There have been many artists who suffered from visual impairments and disorders, such as Piero della Francesca, or Claude Monet. For most, physiological aging was the cause of blindness. However, for Jean-Juliean Lemordant there was a very different cause. He became famous during World War One as the “painter with closed eyelids”.
After training at the art school in Rennes and then Paris, Lemordant specialized in painting Breton life. Using bright colors, he had an interest in Impressionism. In 1914 he was mobilized as an officer of the 41st French infantry regiment. On October 3rd of that year he received a severe injury near Neuville-Vitasse in norther France: a bullet each to the left hand, right knee and head. He remained on the battlefield for three days before being removed by German stretcher bearers.
The head injury left him with a severe brain injury, and afterwards Lemordant ceased all artistic production. However, he put his image of a war-wounded soldier to good use. In 1917 he received the President of the French Republic, lying in bed and in full military dress amidst his paintings during an exhibition in Paris.
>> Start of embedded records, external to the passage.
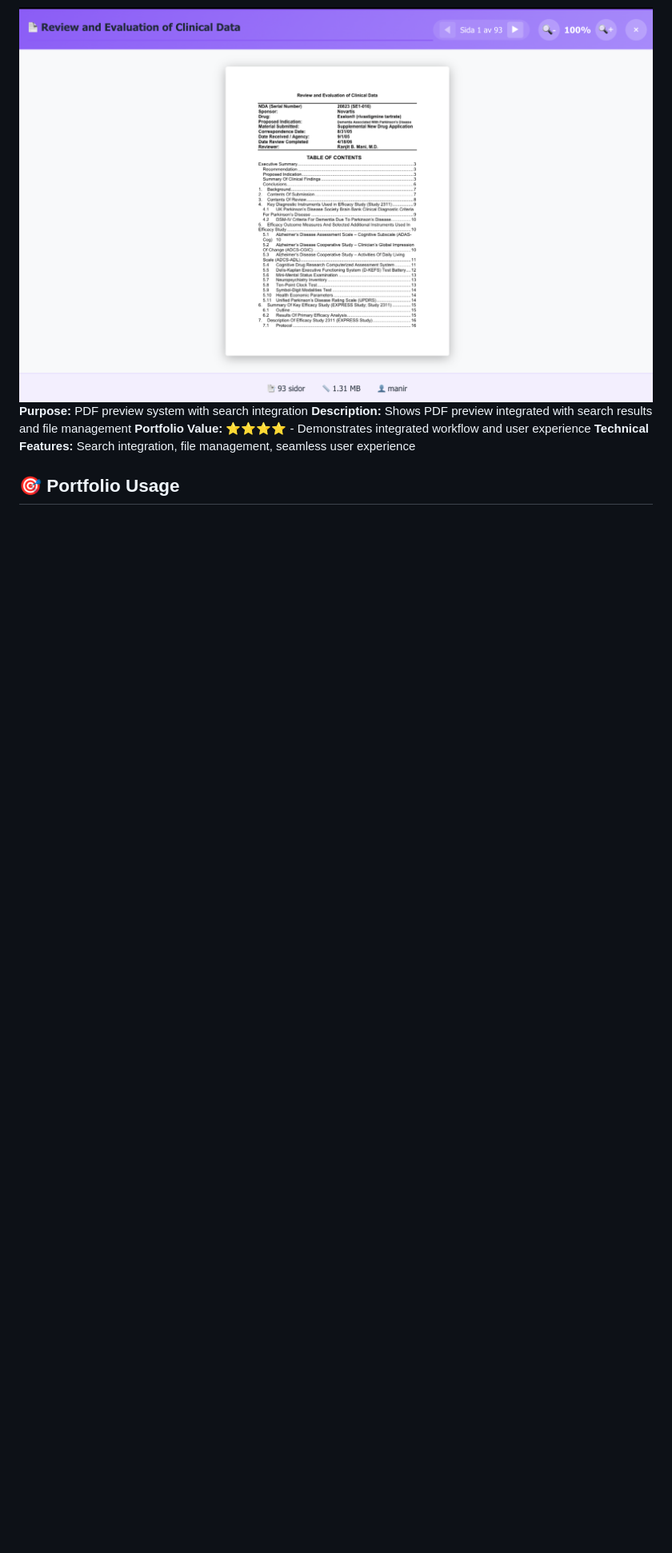
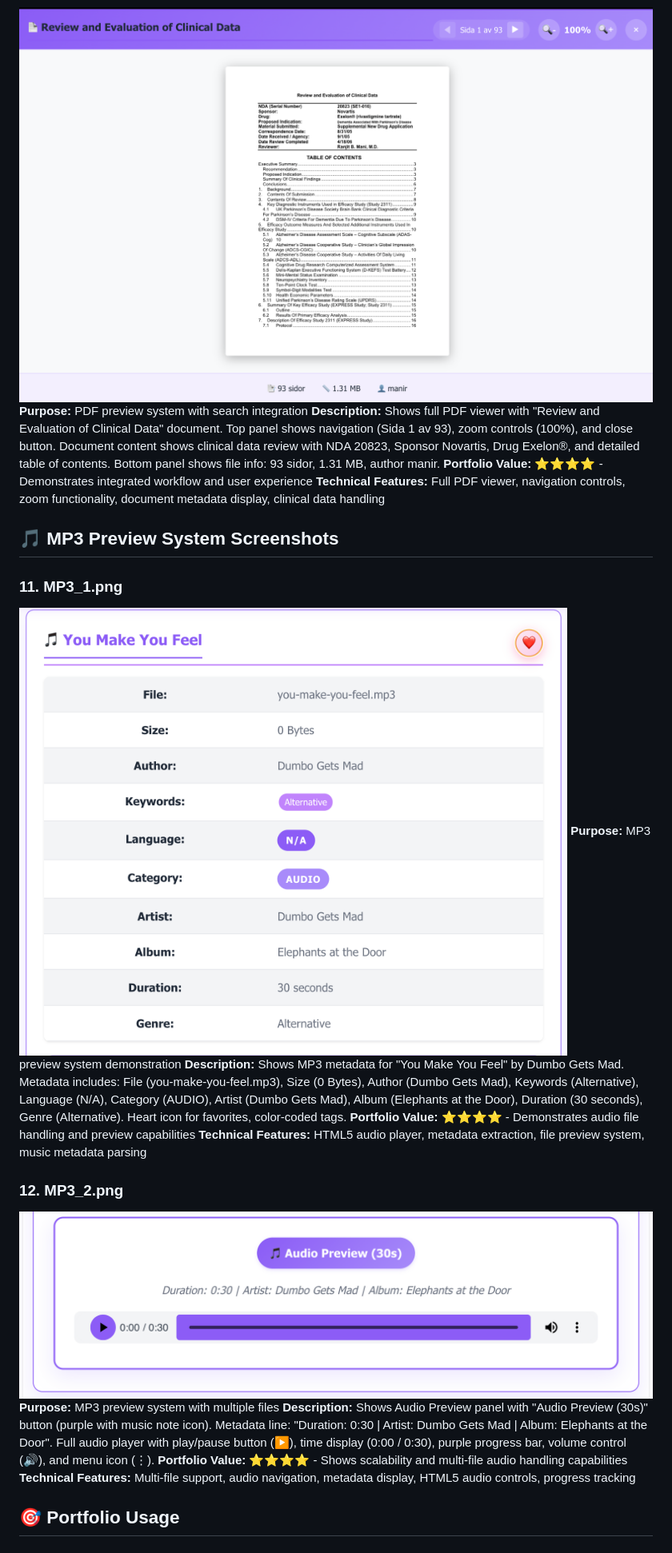
Before and after one commit to LucyVers/MetaSearch-Pro, a Markdown page: docs/screenshots/README.md, the part around the change printed below. Shown: that part at 80% size. GitHub-like rendering; pictures changed too: docs/screenshots/MP3_1.png (added), docs/screenshots/MP3_2.png (added); blank space fills up the shorter version.

```diff
--- a/docs/screenshots/README.md
+++ b/docs/screenshots/README.md
@@ -74,9 +74,25 @@ This guide provides detailed descriptions of all screenshots for the MetaSearch
 ### 10. PDF3.png
 ![PDF Search Integration](PDF3.png)
 **Purpose:** PDF preview system with search integration
-**Description:** Shows PDF preview integrated with search results and file management
+**Description:** Shows full PDF viewer with "Review and Evaluation of Clinical Data" document. Top panel shows navigation (Sida 1 av 93), zoom controls (100%), and close button. Document content shows clinical data review with NDA 20823, Sponsor Novartis, Drug Exelon®, and detailed table of contents. Bottom panel shows file info: 93 sidor, 1.31 MB, author manir.
 **Portfolio Value:** ⭐⭐⭐⭐ - Demonstrates integrated workflow and user experience
-**Technical Features:** Search integration, file management, seamless user experience
+**Technical Features:** Full PDF viewer, navigation controls, zoom functionality, document metadata display, clinical data handling
+
+## 🎵 MP3 Preview System Screenshots
+
+### 11. MP3_1.png
+![MP3 Preview System](MP3_1.png)
+**Purpose:** MP3 preview system demonstration
+**Description:** Shows MP3 metadata for "You Make You Feel" by Dumbo Gets Mad. Metadata includes: File (you-make-you-feel.mp3), Size (0 Bytes), Author (Dumbo Gets Mad), Keywords (Alternative), Language (N/A), Category (AUDIO), Artist (Dumbo Gets Mad), Album (Elephants at the Door), Duration (30 seconds), Genre (Alternative). Heart icon for favorites, color-coded tags.
+**Portfolio Value:** ⭐⭐⭐⭐ - Demonstrates audio file handling and preview capabilities
+**Technical Features:** HTML5 audio player, metadata extraction, file preview system, music metadata parsing
+
+### 12. MP3_2.png
+![MP3 Multi-File Preview](MP3_2.png)
+**Purpose:** MP3 preview system with multiple files
+**Description:** Shows Audio Preview panel with "Audio Preview (30s)" button (purple with music note icon). Metadata line: "Duration: 0:30 | Artist: Dumbo Gets Mad | Album: Elephants at the Door". Full audio player with play/pause button (▶️), time display (0:00 / 0:30), purple progress bar, volume control (🔊), and menu icon (⋮).
+**Portfolio Value:** ⭐⭐⭐⭐ - Shows scalability and multi-file audio handling capabilities
+**Technical Features:** Multi-file support, audio navigation, metadata display, HTML5 audio controls, progress tracking
 
 ## 🎯 Portfolio Usage
 
```
Also changed, not shown: other parts of docs/screenshots/README.md (+20 -17 lines), todo.md (+10 -6 lines).
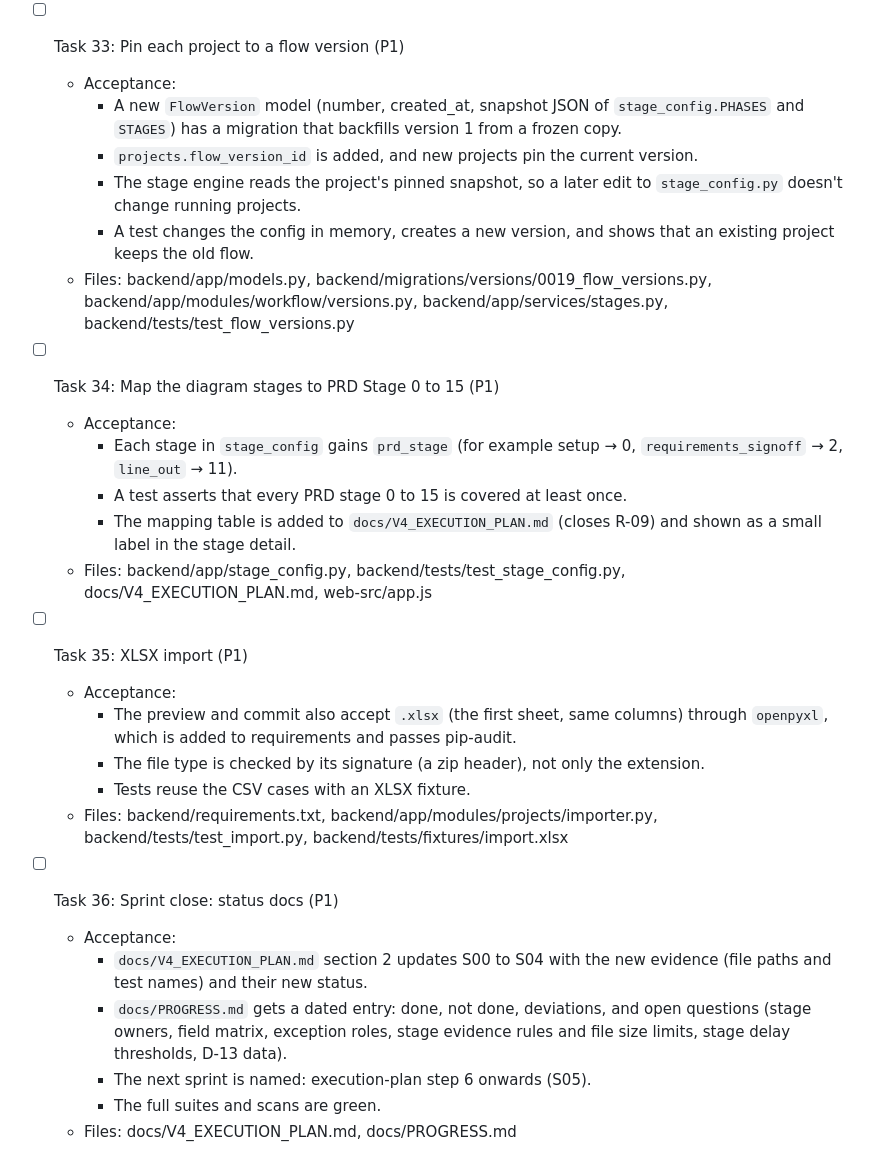
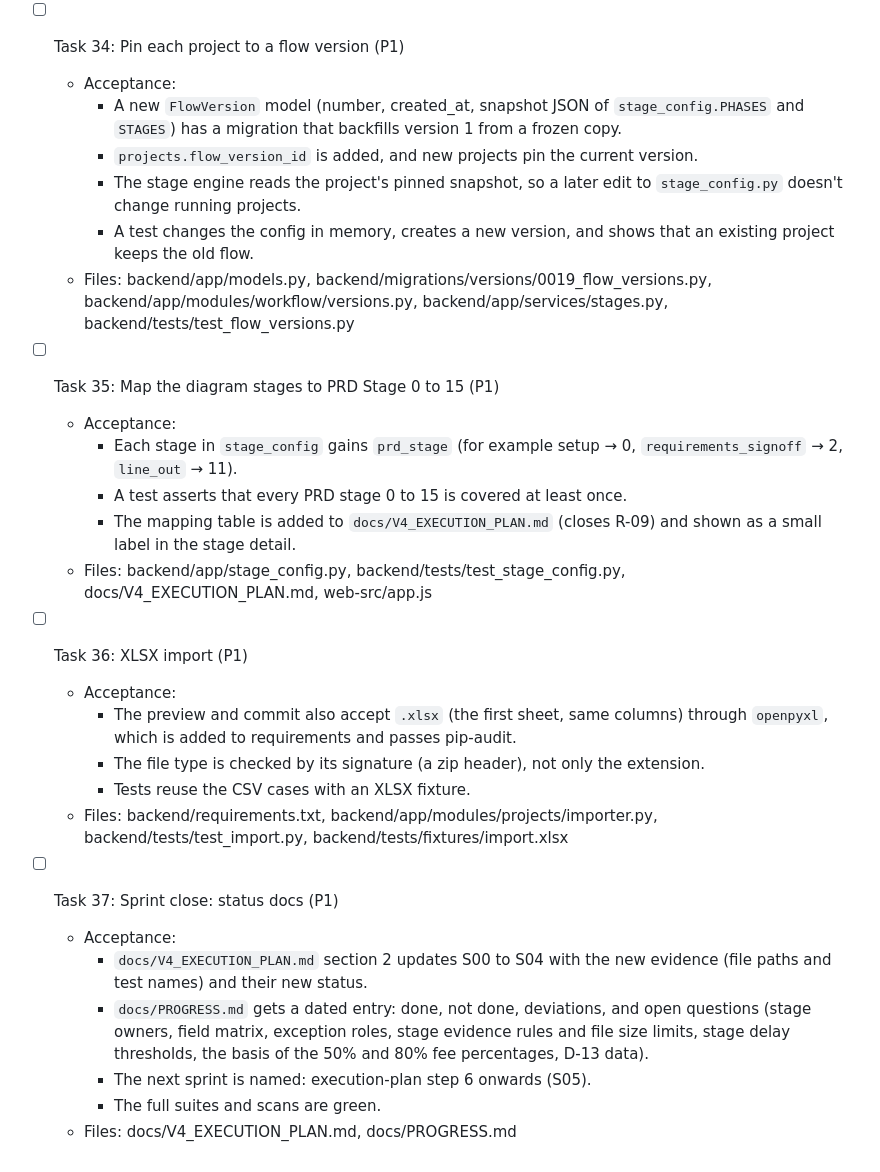
Before and after one commit to randheswayam/tabglobus-ASP, a Markdown page: sprints/v4/TASKS.md, the part around one of its changes. Rendered like a GitHub page.

```diff
--- a/sprints/v4/TASKS.md
+++ b/sprints/v4/TASKS.md
@@ -418,7 +446,7 @@ On the dashboard and the Projects cards, the progress dashes become phase icons
     - Nothing is wired into ProjectStage yet: that's a follow-up task in S05, recorded in `docs/PROGRESS.md`.
   - Files: backend/app/modules/workflow/states.py, backend/tests/test_states.py
 
-- [ ] Task 33: Pin each project to a flow version (P1)
+- [ ] Task 34: Pin each project to a flow version (P1)
   - Acceptance:
     - A new `FlowVersion` model (number, created_at, snapshot JSON of `stage_config.PHASES` and `STAGES`) has a migration that backfills version 1 from a frozen copy.
     - `projects.flow_version_id` is added, and new projects pin the current version.
@@ -426,24 +454,24 @@ On the dashboard and the Projects cards, the progress dashes become phase icons
     - A test changes the config in memory, creates a new version, and shows that an existing project keeps the old flow.
   - Files: backend/app/models.py, backend/migrations/versions/0019_flow_versions.py, backend/app/modules/workflow/versions.py, backend/app/services/stages.py, backend/tests/test_flow_versions.py
 
-- [ ] Task 34: Map the diagram stages to PRD Stage 0 to 15 (P1)
+- [ ] Task 35: Map the diagram stages to PRD Stage 0 to 15 (P1)
   - Acceptance:
     - Each stage in `stage_config` gains `prd_stage` (for example setup → 0, `requirements_signoff` → 2, `line_out` → 11).
     - A test asserts that every PRD stage 0 to 15 is covered at least once.
     - The mapping table is added to `docs/V4_EXECUTION_PLAN.md` (closes R-09) and shown as a small label in the stage detail.
   - Files: backend/app/stage_config.py, backend/tests/test_stage_config.py, docs/V4_EXECUTION_PLAN.md, web-src/app.js
 
-- [ ] Task 35: XLSX import (P1)
+- [ ] Task 36: XLSX import (P1)
   - Acceptance:
     - The preview and commit also accept `.xlsx` (the first sheet, same columns) through `openpyxl`, which is added to requirements and passes pip-audit.
     - The file type is checked by its signature (a zip header), not only the extension.
     - Tests reuse the CSV cases with an XLSX fixture.
   - Files: backend/requirements.txt, backend/app/modules/projects/importer.py, backend/tests/test_import.py, backend/tests/fixtures/import.xlsx
 
-- [ ] Task 36: Sprint close: status docs (P1)
+- [ ] Task 37: Sprint close: status docs (P1)
   - Acceptance:
     - `docs/V4_EXECUTION_PLAN.md` section 2 updates S00 to S04 with the new evidence (file paths and test names) and their new status.
-    - `docs/PROGRESS.md` gets a dated entry: done, not done, deviations, and open questions (stage owners, field matrix, exception roles, stage evidence rules and file size limits, stage delay thresholds, D-13 data).
+    - `docs/PROGRESS.md` gets a dated entry: done, not done, deviations, and open questions (stage owners, field matrix, exception roles, stage evidence rules and file size limits, stage delay thresholds, the basis of the 50% and 80% fee percentages, D-13 data).
     - The next sprint is named: execution-plan step 6 onwards (S05).
     - The full suites and scans are green.
   - Files: docs/V4_EXECUTION_PLAN.md, docs/PROGRESS.md
```
Also changed, not shown: other parts of sprints/v4/TASKS.md (+31 -3 lines), sprints/v4/PRD.md (+4 -0 lines).
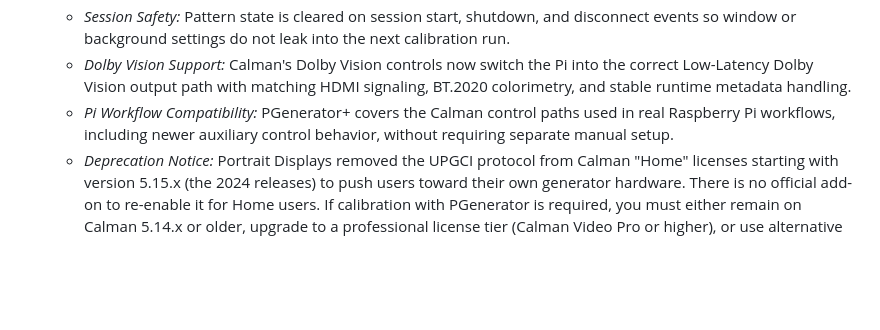
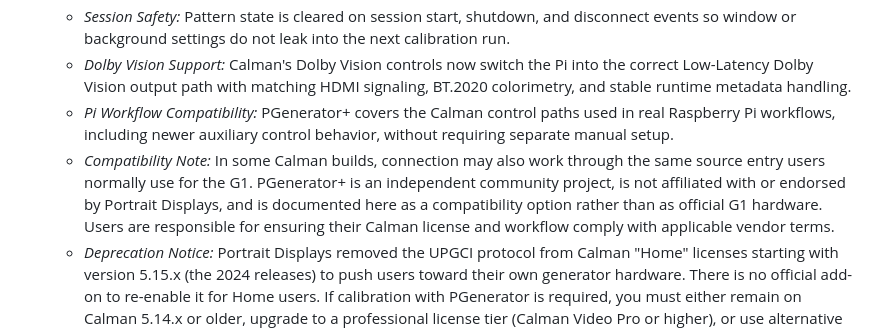
Before and after one commit to BigShoots/PGenerator-Plus, a Markdown page: README.md, the part around the change. Rendered like a GitHub page; blank space fills up the shorter version.

Commit message:
Add Calman compatibility disclaimer

```diff
--- a/README.md
+++ b/README.md
@@ -75,6 +75,7 @@ PGenerator+ acts as a TCP-controlled pattern generator, compatible with many maj
   - *Session Safety:* Pattern state is cleared on session start, shutdown, and disconnect events so window or background settings do not leak into the next calibration run.
   - *Dolby Vision Support:* Calman's Dolby Vision controls now switch the Pi into the correct Low-Latency Dolby Vision output path with matching HDMI signaling, BT.2020 colorimetry, and stable runtime metadata handling.
   - *Pi Workflow Compatibility:* PGenerator+ covers the Calman control paths used in real Raspberry Pi workflows, including newer auxiliary control behavior, without requiring separate manual setup.
+  - *Compatibility Note:* In some Calman builds, connection may also work through the same source entry users normally use for the G1. PGenerator+ is an independent community project, is not affiliated with or endorsed by Portrait Displays, and is documented here as a compatibility option rather than as official G1 hardware. Users are responsible for ensuring their Calman license and workflow comply with applicable vendor terms.
   - *Deprecation Notice:* Portrait Displays removed the UPGCI protocol from Calman "Home" licenses starting with version 5.15.x (the 2024 releases) to push users toward their own generator hardware. There is no official add-on to re-enable it for Home users. If calibration with PGenerator is required, you must either remain on Calman 5.14.x or older, upgrade to a professional license tier (Calman Video Pro or higher), or use alternative software (like ColourSpace or HCFR).
 
 **2. ColourSpace / LightSpace CMS**
```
He was chosen for propaganda travels in the USA, spending several months there between 1918 and 1921. He lectured on French art and describing his work during exhibitions in New York and Chicago.
Read more about Lemordant, and the surprising twist at the end of his tale, in Creative Minds in the Aftermath of the Great War: Four Neurologically Wounded Artists (Maingon C, Tatu L.) here.
An article by Jonathan Steffen on the Neurological disorders suffered by the writer Pavese can be found here in the same book.View Archive